Georgia, one of several states in Eastern Europe with a high prevalence of hepatitis C attributable to injecting drug use, has embarked on an ambitious programme designed to eliminate hepatitis C, in partnership with the US Centers for Disease Control and Prevention (CDC) and Gilead Sciences, the manufacturer of sofosbuvir (Sovaldi). Georgia’s programme is intended, in part, to demonstrate that elimination – the ending of transmission resulting in the disappearance of disease over several decades – is a feasible proposition even for middle-income countries with limited health systems. By negotiating a substantial price reduction in the cost of treatment from Gilead Sciences, and with advice and training on programme design and monitoring, Georgia aims to treat 5000 people with advanced liver damage and to screen 70,000 people for hepatitis C in 2015 alone, with an increase in volume in subsequent years, Dr David Sergeenko, Georgian Minister of Labour, Health and Social Affairs told the summit.
Egypt, the country with the highest prevalence of hepatitis C in the world, has treated 100,000 people in the past year as a result of negotiated price reductions in the costs of sofosbuvir and pegylated interferon. Two hundred thousand people registered online for evaluation for free treatment within three days of the launch of a government website earlier this year, and 1.1 million had registered by July 2015, but Egypt will only treat those with the most advanced liver disease – 350,000 people over the next three years. Despite the advanced disease stage of people treated so far, cure rates are very high: approximately 85% of those with cirrhosis have been cured, said Professor Imam Waked of the National Liver Institute, Cairo.
Although ‘champion’ countries are leading the way in the use of new medications which can cure hepatitis C, funding remains limited at both national and international levels. WHO is proposing an interim target of 8 million people treated for viral hepatitis by 2020 – 5 million treated for hepatitis B and 3 million for hepatitis C – but without reductions in drug prices these targets are unlikely to be achieved.
But, “action will be cheaper than inaction” said Dr Hirnschall, emphasising the accumulating costs of untreated viral hepatitis in the forms of liver cancer and hospitalisation. A 90% reduction in new cases of chronic hepatitis B and C by 2030, for example, would reduce the burden of new infections from 6-10 million in 2015 to 900,000 per year by 2030. Achievement of the diagnosis and treatment targets would result in a 65% reduction in deaths by 2030, from 1.4 million in 2015 to 500,000 deaths in 2030.
How to mobilise the necessary funding – and how to reduce the cost of treatment – will be the subjects of further discussion during the summit and will be covered in future reports on aidsmap.com.

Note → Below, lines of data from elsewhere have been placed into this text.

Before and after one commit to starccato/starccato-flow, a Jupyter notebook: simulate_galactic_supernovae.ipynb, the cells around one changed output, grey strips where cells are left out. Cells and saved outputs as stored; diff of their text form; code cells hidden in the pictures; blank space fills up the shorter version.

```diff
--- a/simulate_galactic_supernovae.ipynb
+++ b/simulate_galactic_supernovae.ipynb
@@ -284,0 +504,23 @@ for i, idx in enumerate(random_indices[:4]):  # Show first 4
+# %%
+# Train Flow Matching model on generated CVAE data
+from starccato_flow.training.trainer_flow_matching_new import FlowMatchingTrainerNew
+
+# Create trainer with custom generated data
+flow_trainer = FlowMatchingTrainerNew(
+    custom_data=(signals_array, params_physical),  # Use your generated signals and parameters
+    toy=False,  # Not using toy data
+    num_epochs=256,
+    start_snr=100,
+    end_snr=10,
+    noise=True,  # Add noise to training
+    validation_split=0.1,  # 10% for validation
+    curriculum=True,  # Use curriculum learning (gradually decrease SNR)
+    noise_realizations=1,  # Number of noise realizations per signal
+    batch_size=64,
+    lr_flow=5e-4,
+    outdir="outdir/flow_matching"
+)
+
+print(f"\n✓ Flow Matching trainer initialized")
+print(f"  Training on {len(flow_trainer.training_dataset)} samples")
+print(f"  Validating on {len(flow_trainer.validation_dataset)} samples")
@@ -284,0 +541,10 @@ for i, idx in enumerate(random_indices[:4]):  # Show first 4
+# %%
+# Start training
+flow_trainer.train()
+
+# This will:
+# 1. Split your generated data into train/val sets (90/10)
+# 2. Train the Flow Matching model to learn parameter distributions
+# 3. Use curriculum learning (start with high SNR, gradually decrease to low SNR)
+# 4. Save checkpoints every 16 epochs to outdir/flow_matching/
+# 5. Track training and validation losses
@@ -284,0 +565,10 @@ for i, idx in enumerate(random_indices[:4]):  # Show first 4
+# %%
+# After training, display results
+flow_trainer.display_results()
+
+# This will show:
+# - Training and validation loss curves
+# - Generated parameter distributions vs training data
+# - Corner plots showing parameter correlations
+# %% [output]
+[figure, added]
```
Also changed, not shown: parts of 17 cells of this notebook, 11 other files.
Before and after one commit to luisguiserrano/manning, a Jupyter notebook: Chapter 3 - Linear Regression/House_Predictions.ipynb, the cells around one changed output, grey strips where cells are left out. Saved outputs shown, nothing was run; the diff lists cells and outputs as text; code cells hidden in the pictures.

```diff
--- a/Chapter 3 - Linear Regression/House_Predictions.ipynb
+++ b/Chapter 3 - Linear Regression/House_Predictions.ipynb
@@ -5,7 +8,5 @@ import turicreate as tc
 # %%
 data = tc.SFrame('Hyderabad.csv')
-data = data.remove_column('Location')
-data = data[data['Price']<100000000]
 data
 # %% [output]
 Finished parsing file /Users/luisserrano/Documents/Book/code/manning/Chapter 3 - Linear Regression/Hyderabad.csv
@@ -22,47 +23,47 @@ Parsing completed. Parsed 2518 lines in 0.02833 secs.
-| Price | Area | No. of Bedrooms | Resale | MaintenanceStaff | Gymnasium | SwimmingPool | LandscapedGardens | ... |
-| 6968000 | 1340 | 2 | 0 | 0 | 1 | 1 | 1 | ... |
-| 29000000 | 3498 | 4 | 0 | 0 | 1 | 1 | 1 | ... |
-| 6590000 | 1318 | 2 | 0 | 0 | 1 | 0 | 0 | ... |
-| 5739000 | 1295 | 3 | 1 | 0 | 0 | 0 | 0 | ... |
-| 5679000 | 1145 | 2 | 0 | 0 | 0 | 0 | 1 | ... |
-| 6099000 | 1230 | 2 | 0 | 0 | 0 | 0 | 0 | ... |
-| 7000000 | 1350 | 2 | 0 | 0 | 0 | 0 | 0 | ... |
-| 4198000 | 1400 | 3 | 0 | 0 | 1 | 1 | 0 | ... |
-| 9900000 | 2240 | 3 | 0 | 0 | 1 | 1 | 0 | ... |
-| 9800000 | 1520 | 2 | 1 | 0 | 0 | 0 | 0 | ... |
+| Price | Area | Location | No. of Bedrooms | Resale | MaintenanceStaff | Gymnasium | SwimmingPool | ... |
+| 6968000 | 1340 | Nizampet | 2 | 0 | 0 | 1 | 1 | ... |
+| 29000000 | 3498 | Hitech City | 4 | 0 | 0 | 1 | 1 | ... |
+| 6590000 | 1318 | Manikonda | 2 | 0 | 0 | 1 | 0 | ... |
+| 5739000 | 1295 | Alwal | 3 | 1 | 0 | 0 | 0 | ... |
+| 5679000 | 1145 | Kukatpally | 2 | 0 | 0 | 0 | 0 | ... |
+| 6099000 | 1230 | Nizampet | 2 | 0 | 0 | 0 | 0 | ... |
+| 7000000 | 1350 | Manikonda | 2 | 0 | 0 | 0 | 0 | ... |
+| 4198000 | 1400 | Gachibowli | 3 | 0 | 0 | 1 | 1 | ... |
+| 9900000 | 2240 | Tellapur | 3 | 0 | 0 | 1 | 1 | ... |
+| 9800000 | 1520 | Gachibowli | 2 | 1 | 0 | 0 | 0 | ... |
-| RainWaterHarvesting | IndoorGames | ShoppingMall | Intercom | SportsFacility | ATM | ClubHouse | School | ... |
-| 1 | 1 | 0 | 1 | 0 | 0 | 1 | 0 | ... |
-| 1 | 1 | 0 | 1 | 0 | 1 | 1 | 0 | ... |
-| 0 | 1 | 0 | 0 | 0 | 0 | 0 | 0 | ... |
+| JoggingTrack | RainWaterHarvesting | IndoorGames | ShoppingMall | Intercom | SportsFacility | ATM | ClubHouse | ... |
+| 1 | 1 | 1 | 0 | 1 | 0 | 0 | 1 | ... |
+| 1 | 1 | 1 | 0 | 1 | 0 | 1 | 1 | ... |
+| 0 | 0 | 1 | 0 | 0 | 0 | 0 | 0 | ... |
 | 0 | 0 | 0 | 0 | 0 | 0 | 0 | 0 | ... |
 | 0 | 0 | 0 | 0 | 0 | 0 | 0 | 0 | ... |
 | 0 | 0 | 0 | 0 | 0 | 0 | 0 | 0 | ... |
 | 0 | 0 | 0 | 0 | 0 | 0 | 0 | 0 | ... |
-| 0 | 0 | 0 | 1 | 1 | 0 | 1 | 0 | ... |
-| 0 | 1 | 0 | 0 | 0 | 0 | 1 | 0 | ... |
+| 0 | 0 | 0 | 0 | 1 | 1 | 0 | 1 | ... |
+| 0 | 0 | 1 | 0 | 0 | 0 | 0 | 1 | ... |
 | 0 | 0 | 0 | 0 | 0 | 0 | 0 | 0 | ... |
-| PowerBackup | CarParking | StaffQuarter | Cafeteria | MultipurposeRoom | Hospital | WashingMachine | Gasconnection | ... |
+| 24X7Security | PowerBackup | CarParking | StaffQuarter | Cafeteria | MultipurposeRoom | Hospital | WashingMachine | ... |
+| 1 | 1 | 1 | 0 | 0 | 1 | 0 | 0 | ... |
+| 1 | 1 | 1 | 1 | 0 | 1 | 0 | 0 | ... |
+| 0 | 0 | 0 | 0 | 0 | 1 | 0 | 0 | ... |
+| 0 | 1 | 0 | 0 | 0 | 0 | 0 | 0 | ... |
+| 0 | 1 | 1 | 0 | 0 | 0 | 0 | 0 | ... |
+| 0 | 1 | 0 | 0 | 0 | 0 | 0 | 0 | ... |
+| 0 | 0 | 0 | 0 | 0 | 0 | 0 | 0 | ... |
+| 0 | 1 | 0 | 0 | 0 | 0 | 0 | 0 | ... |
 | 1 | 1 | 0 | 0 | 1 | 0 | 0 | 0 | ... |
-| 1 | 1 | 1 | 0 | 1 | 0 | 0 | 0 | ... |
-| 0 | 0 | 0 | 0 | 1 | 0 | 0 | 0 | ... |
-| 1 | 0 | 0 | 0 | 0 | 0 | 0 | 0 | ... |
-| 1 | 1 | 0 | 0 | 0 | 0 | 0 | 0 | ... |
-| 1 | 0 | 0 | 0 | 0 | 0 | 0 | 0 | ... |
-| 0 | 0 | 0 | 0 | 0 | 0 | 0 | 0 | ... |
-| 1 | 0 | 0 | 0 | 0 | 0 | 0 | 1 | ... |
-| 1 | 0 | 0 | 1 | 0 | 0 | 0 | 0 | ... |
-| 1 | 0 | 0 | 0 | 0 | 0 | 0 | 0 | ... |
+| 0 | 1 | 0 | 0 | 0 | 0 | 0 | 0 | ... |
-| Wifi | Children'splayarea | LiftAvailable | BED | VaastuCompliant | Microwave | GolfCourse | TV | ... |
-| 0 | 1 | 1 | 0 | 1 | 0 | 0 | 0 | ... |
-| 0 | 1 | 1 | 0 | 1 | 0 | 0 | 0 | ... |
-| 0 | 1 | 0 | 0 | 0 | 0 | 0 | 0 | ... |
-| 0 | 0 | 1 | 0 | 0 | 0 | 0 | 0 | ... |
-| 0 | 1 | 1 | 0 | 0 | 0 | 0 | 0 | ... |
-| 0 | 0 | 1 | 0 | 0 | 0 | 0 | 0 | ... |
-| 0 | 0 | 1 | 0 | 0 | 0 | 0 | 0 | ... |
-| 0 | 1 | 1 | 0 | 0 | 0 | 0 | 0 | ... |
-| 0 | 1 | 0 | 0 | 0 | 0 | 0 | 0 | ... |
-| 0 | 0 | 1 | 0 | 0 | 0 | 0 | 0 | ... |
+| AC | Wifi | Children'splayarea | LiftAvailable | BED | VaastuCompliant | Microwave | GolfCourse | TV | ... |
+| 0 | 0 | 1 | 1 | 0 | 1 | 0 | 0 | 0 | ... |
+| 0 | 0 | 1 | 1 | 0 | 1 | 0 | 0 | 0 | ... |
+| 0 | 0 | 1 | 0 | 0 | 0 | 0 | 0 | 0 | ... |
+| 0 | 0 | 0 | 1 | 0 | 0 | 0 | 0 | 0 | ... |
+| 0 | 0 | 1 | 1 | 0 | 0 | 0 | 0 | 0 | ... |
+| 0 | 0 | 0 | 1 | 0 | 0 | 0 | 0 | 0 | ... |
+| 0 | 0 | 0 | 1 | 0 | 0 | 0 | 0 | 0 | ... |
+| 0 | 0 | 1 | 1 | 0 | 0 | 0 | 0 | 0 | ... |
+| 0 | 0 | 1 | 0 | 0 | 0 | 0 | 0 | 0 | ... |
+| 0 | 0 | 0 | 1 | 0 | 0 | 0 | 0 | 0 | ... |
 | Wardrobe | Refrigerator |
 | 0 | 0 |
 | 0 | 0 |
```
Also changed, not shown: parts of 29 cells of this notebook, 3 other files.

Reducing drug costs will be critical, but reducing the cost of delivering care through simplified treatment packages and sharing of infrastructure and services with other programmes such as HIV, immunisation and blood safety programmes will also be needed to make elimination affordable.